- **Goal of the exercise**
A verbatim copy of the data is wanted, minus any picture in it.

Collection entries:

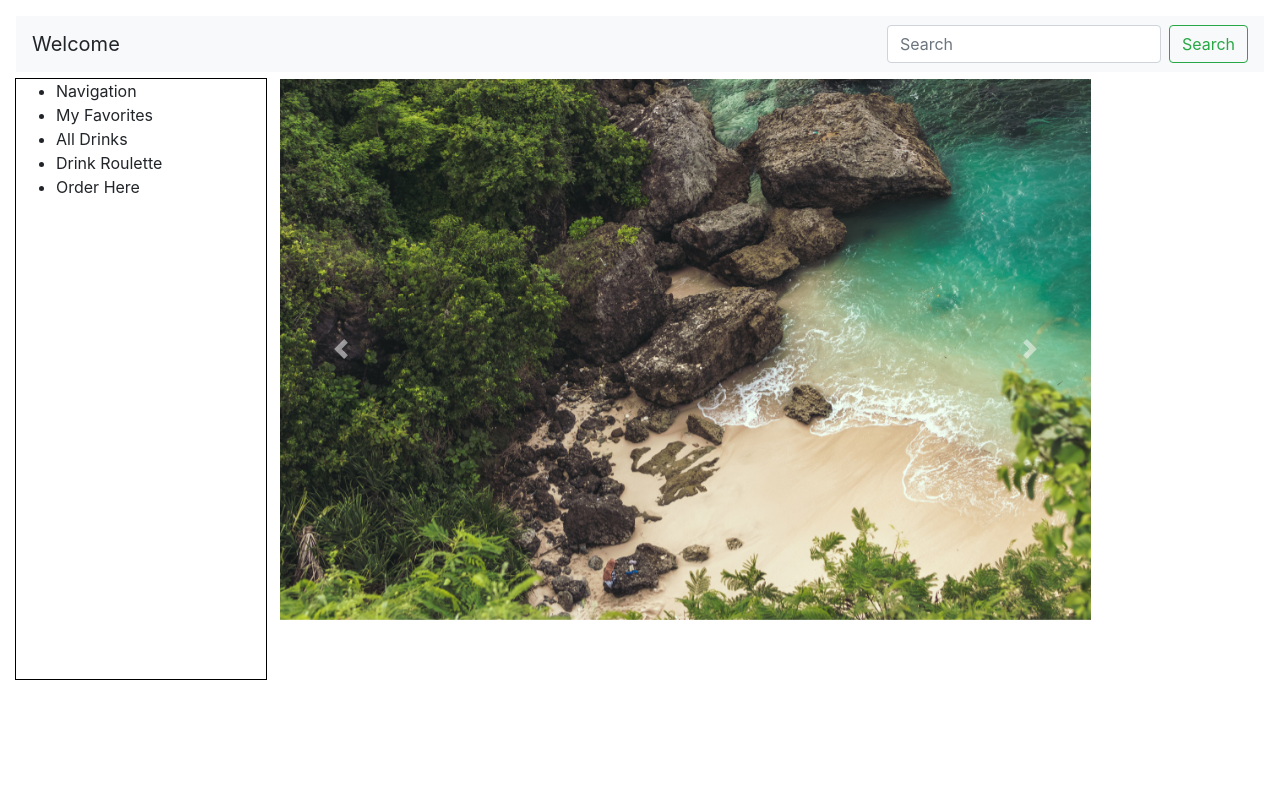
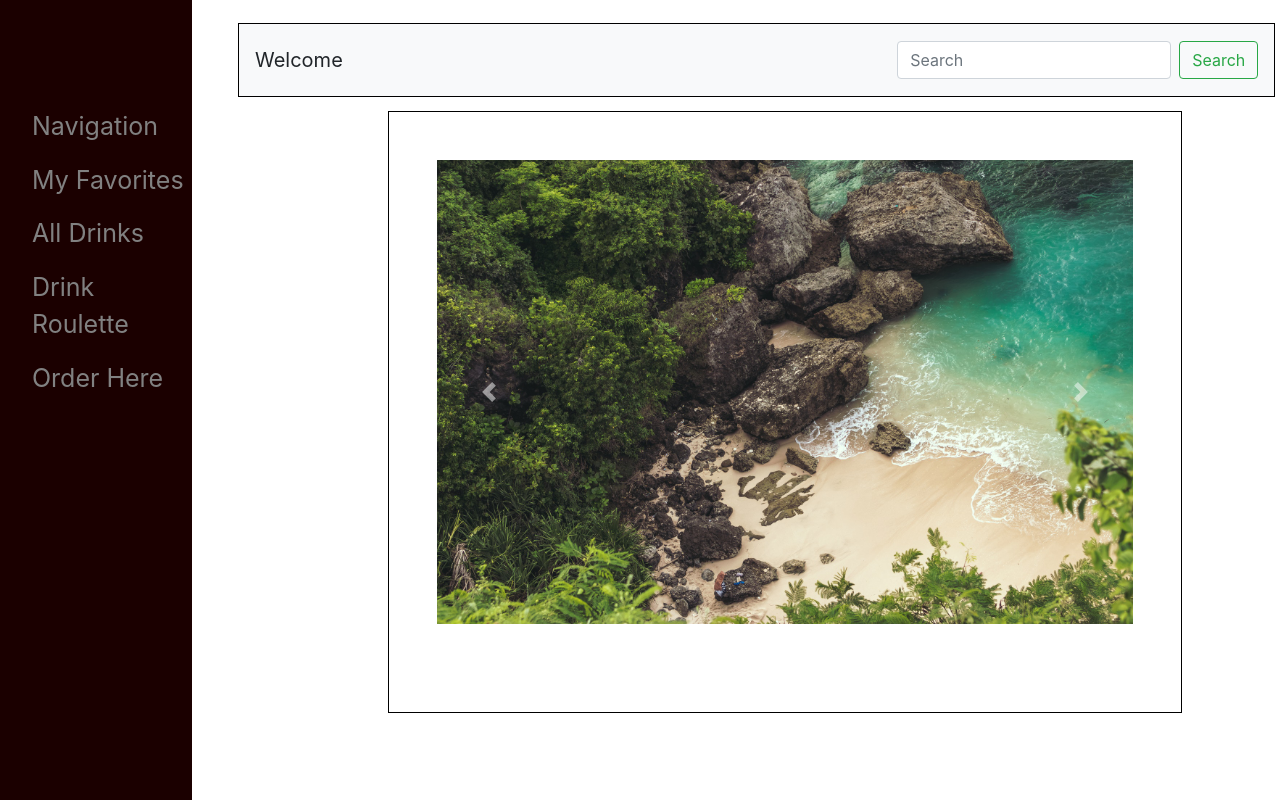
Before and after one commit to feven-l/Pyhton_final_project, a Django app: page / in a window 1280 px wide. Run offline with Django 3.2, Linux system fonts and the light colour scheme; some libraries are stand-ins or nearby versions.

Commit message:
sidebar navigation styled-50% complete

```diff
--- a/drink_project/apps/drink_app/static/drink_app/style.css
+++ b/drink_project/apps/drink_app/static/drink_app/style.css
@@ -1,18 +1,40 @@
-/* *{
+
+/* WELCOME & SEARCH BAR */
+.navbar{
     outline: 1px solid black;
-} */
-.side_bar{
-    margin-top: 7px;
-    width: 20%;
-    height: 600px;
-    outline: 1px solid black;
-    display: inline-block;
-    vertical-align: top;
+    width: 85%;
+    margin-left: 200px;
 }
+
+/* SIDE NAVIGATION BAR */
+.side_nav {
+    height: 100%; /* 100% Full-height */
+    width: 15%;
+    position: fixed; /* Stay in place */
+    z-index: 1; /* Stay on top */
+    top: 0; /* Stay at the top */
+    left: 0;
+    background-color: rgb(27, 0, 0); /* Black*/
+    overflow-x: hidden; /* Disable horizontal scroll */
+    padding-top: 100px; /* Place content 60px from the top */
+    transition: 0.5s; /* 0.5 second transition effect to slide in the sidenav */
+}
+.side_nav a {
+    padding: 8px 8px 8px 32px;
+    text-decoration: none;
+    font-size: 25px;
+    color: #818181;
+    display: block;
+    transition: 0.3s;
+}
+.side_nav a:hover {
+    color: #f1f1f1;
+}
+/* MAIN CONTENT */
 .maincont{
     width: 65%;
     height: 600px;
-    margin-left: 10px;
+    margin-left: 350px;
     margin-top: 7px;
-
+    outline: 1px solid black;
 }
--- a/drink_project/apps/drink_app/templates/drink_app/index.html
+++ b/drink_project/apps/drink_app/templates/drink_app/index.html
@@ -9,35 +9,33 @@
     {% load static %}
     <link rel="stylesheet" href="{% static 'drink_app/style.css' %}">
   </head>
-  <body>
-    <div class="wrapper container-fluid w-auto p-3" >
-        <div class="search navbar navbar-light bg-light">
+  <body class="p-3 mb-2">
+    <div class="wrapper container-fluid w-auto m-2" >
+        <div class="search navbar navbar-light bg-light p-3">
             <a class="navbar-brand">Welcome</a>
             <form class="form-inline">
                 <input class="form-control mr-sm-2" type="search" placeholder="Search" aria-label="Search">
                 <button class="btn btn-outline-success my-2 my-sm-0" type="submit">Search</button>
             </form>
         </div>
-        <div class="side_bar">
-            <ul>
-                <li>Navigation</li>
-                <li>My Favorites</li>
-                <li>All Drinks</li>
-                <li>Drink Roulette</li>
-                <li>Order Here</li>
-            </ul>
+        <div class="side_bar mr-5 side_nav">
+            <a href="#">Navigation</a>
+            <a href="#">My Favorites</a>
+            <a href="#">All Drinks</a>
+            <a href="#">Drink Roulette</a>
+            <a href="#">Order Here</a>
         </div>
-        <div class="maincont d-inline-block">
-                <div id="carouselExampleControls" class="carousel slide w-80" data-ride="carousel">
-                        <div class="carousel-inner w-60">
+        <div class="maincont d-inline-block p-5 mt-3">
+                <div id="carouselExampleControls" class="carousel slide" data-ride="carousel">
+                        <div class="carousel-inner w-20">
                           <div class="carousel-item active">
                             <img class="d-block w-100" src="{% static 'drink_app/images/aerial_view.jpg' %}" alt="First slide">
                           </div>
                           <div class="carousel-item">
-                            <img class="d-block w-100" src="..." alt="Second slide">
+                            <img class="d-block w-100" src="{% static 'drink_app/images/aerial_view.jpg' %}" alt="Second slide">
                           </div>
                           <div class="carousel-item">
-                            <img class="d-block w-100" src="..." alt="Third slide">
+                            <img class="d-block w-100" src="{% static 'drink_app/images/aerial_view.jpg' %}" alt="Third slide">
                           </div>
                         </div>
                         <a class="carousel-control-prev" href="#carouselExampleControls" role="button" data-slide="prev">
```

- **Answer for this exercise**
Before and after one commit to feven-l/Pyhton_final_project, a Django app: page / in a window 1280 px wide. Run offline with Django 3.2, Linux system fonts and the light colour scheme; some libraries are stand-ins or nearby versions.

Commit message:
sidebar navigation styled-50% complete

```diff
--- a/drink_project/apps/drink_app/static/drink_app/style.css
+++ b/drink_project/apps/drink_app/static/drink_app/style.css
@@ -1,18 +1,40 @@
-/* *{
+
+/* WELCOME & SEARCH BAR */
+.navbar{
     outline: 1px solid black;
-} */
-.side_bar{
-    margin-top: 7px;
-    width: 20%;
-    height: 600px;
-    outline: 1px solid black;
-    display: inline-block;
-    vertical-align: top;
+    width: 85%;
+    margin-left: 200px;
 }
+
+/* SIDE NAVIGATION BAR */
+.side_nav {
+    height: 100%; /* 100% Full-height */
+    width: 15%;
+    position: fixed; /* Stay in place */
+    z-index: 1; /* Stay on top */
+    top: 0; /* Stay at the top */
+    left: 0;
+    background-color: rgb(27, 0, 0); /* Black*/
+    overflow-x: hidden; /* Disable horizontal scroll */
+    padding-top: 100px; /* Place content 60px from the top */
+    transition: 0.5s; /* 0.5 second transition effect to slide in the sidenav */
+}
+.side_nav a {
+    padding: 8px 8px 8px 32px;
+    text-decoration: none;
+    font-size: 25px;
+    color: #818181;
+    display: block;
+    transition: 0.3s;
+}
+.side_nav a:hover {
+    color: #f1f1f1;
+}
+/* MAIN CONTENT */
 .maincont{
     width: 65%;
     height: 600px;
-    margin-left: 10px;
+    margin-left: 350px;
     margin-top: 7px;
-
+    outline: 1px solid black;
 }
--- a/drink_project/apps/drink_app/templates/drink_app/index.html
+++ b/drink_project/apps/drink_app/templates/drink_app/index.html
@@ -9,35 +9,33 @@
     {% load static %}
     <link rel="stylesheet" href="{% static 'drink_app/style.css' %}">
   </head>
-  <body>
-    <div class="wrapper container-fluid w-auto p-3" >
-        <div class="search navbar navbar-light bg-light">
+  <body class="p-3 mb-2">
+    <div class="wrapper container-fluid w-auto m-2" >
+        <div class="search navbar navbar-light bg-light p-3">
             <a class="navbar-brand">Welcome</a>
             <form class="form-inline">
                 <input class="form-control mr-sm-2" type="search" placeholder="Search" aria-label="Search">
                 <button class="btn btn-outline-success my-2 my-sm-0" type="submit">Search</button>
             </form>
         </div>
-        <div class="side_bar">
-            <ul>
-                <li>Navigation</li>
-                <li>My Favorites</li>
-                <li>All Drinks</li>
-                <li>Drink Roulette</li>
-                <li>Order Here</li>
-            </ul>
+        <div class="side_bar mr-5 side_nav">
+            <a href="#">Navigation</a>
+            <a href="#">My Favorites</a>
+            <a href="#">All Drinks</a>
+            <a href="#">Drink Roulette</a>
+            <a href="#">Order Here</a>
         </div>
-        <div class="maincont d-inline-block">
-                <div id="carouselExampleControls" class="carousel slide w-80" data-ride="carousel">
-                        <div class="carousel-inner w-60">
+        <div class="maincont d-inline-block p-5 mt-3">
+                <div id="carouselExampleControls" class="carousel slide" data-ride="carousel">
+                        <div class="carousel-inner w-20">
                           <div class="carousel-item active">
                             <img class="d-block w-100" src="{% static 'drink_app/images/aerial_view.jpg' %}" alt="First slide">
                           </div>
                           <div class="carousel-item">
-                            <img class="d-block w-100" src="..." alt="Second slide">
+                            <img class="d-block w-100" src="{% static 'drink_app/images/aerial_view.jpg' %}" alt="Second slide">
                           </div>
                           <div class="carousel-item">
-                            <img class="d-block w-100" src="..." alt="Third slide">
+                            <img class="d-block w-100" src="{% static 'drink_app/images/aerial_view.jpg' %}" alt="Third slide">
                           </div>
                         </div>
                         <a class="carousel-control-prev" href="#carouselExampleControls" role="button" data-slide="prev">
```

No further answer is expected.